Who is currently looking out for the 18-25 year olds and influencing their choice to ride a bike? Enter the hipster trend. Riding for fashion, rather than for sport, recreation or transportation. Most young people around this age group do not identify with the fashion trends and attitudes that are promoted by the hipster, yet many of them see no other group taking a lead for their interests. A few years from now many will associate cycling with an ironic looking character mounted on a fixed gear bicycle. And that's sad really, because cycling is about as normal an activity as it gets, that  is for normal people and not for a confused, spoiled, misguided and elitist fringe of society that cannot speak for youth in general.

When I was growing up I used to get together with friends to go play basketball and soccer games. It would be really cool to see kids and young adults getting together for bike rides. That's something I have not had the opportunity to see happen in my area. I cringe thinking about going to one of the local group rides that are offered near my area. I either have to ride at a 20mph pace or I'm stuck in a group of old frumpy people on hybrids. I'm yearning for the cycling scene to change. Please, if you are a young person reading this and think cycling might be the thing for you, don't hesitate to try it out and get your friends involved to.

1 comment:

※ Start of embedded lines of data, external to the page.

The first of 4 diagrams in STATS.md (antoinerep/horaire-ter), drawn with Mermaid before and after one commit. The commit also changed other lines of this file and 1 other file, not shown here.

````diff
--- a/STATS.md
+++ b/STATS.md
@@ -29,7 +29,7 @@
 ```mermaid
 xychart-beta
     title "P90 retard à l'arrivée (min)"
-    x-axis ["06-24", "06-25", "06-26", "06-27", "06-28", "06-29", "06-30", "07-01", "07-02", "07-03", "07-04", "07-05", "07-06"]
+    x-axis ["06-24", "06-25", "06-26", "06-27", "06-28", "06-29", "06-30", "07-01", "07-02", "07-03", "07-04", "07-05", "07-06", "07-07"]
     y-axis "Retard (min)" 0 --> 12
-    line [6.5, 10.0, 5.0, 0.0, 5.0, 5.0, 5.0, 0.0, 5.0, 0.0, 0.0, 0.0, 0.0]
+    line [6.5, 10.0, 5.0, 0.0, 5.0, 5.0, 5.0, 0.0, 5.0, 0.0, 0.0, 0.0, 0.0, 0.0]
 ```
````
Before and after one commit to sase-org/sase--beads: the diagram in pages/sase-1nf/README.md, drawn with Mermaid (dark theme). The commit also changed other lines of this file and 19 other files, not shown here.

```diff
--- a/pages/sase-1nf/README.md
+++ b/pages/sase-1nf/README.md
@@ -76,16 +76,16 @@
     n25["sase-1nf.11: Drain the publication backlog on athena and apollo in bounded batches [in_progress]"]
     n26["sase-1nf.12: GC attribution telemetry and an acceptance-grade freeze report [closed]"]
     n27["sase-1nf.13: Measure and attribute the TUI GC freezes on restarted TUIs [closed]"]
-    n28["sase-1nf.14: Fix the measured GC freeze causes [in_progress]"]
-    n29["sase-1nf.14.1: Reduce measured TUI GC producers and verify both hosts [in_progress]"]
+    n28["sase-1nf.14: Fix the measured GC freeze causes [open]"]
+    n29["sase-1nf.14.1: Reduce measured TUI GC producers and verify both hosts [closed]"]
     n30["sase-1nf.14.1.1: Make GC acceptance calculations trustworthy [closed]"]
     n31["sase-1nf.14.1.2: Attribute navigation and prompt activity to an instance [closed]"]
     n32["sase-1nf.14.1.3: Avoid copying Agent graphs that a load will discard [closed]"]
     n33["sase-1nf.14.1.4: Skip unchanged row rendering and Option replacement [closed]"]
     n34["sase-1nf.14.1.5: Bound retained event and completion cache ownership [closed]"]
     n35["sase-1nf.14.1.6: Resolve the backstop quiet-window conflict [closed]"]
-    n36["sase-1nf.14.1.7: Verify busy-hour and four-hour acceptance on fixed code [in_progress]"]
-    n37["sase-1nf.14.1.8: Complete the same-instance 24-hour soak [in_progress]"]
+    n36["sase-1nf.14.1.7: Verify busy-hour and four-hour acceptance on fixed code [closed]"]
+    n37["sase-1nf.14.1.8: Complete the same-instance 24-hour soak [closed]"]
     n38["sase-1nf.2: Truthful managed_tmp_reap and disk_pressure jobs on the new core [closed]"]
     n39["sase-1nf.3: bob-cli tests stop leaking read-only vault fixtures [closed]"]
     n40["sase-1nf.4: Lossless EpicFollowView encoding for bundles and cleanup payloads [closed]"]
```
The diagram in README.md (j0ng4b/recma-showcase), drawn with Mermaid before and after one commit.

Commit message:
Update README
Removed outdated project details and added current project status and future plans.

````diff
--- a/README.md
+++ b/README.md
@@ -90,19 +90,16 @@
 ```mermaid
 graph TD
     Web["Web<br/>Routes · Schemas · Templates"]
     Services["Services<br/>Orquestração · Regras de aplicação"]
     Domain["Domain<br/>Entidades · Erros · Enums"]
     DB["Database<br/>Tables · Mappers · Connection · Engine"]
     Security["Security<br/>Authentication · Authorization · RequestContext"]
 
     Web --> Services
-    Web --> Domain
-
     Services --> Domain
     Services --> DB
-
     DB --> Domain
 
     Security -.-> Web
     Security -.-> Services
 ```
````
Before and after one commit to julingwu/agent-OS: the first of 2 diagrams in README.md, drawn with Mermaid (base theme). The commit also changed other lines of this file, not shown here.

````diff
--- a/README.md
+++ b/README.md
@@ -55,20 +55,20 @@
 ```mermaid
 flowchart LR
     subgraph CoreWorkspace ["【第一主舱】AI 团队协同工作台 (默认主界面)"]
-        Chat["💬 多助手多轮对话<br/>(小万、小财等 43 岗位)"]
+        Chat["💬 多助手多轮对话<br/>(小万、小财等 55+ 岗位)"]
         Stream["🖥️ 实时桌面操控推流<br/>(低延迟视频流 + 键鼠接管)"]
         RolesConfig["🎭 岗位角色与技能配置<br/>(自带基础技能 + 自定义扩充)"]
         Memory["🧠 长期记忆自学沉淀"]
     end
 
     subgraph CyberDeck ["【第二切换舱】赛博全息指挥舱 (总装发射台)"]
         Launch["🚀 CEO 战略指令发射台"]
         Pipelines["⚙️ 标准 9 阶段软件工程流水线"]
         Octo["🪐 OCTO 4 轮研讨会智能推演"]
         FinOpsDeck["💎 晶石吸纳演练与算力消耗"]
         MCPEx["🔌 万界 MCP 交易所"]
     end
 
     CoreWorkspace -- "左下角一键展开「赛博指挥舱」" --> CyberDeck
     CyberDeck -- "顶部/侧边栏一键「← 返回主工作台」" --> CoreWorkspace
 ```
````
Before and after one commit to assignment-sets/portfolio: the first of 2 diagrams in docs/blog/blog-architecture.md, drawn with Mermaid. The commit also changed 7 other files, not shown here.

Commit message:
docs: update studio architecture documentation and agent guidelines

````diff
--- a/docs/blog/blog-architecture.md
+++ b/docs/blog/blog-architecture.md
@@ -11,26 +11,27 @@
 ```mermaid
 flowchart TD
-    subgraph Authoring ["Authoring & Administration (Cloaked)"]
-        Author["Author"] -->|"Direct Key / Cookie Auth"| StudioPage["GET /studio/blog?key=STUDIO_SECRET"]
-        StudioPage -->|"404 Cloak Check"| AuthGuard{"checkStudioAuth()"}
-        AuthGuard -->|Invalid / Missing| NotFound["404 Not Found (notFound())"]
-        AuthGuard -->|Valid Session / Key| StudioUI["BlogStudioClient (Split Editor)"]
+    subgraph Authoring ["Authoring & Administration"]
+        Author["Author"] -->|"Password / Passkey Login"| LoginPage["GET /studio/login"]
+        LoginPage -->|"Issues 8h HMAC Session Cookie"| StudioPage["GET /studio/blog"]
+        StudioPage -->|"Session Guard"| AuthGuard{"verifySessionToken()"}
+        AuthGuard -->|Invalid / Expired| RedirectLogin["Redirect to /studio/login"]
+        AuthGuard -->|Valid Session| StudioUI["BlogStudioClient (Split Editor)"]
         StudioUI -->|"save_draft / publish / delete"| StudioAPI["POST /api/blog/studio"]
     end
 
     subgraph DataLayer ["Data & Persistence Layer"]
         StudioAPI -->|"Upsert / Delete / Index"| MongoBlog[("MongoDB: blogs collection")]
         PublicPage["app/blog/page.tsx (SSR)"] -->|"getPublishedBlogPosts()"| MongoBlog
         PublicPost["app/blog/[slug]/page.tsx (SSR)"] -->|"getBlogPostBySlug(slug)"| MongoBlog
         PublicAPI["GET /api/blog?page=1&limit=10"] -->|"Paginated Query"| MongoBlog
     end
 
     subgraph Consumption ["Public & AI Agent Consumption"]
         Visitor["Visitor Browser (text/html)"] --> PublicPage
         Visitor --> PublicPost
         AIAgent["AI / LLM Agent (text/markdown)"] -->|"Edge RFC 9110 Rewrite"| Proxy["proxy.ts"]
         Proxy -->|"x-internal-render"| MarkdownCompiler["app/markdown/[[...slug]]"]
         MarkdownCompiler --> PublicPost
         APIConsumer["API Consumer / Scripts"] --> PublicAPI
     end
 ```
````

  1. Good solid opinion Johnny. There are dozens of reasons young people don't ride bikes in America. I was fortunate to live in Minneapolis the past 20 years where there is no urban area like it for bicycling in the States. Of course there is no place like Portland Or. either. What makes these places virbrant is a sense of place. When every suburb from California to Virginia looks the same, and urban decay is the norm, most people have very poor concepts of the places they live. Oh, I also grew up in Indianapolis. In an era when neighborhoods were kinda rough and places to go were far and nothing in between. That did not stop me from bike riding at the tender age of 12-20. And then hardly anyone rode. It's the same story, just a different place.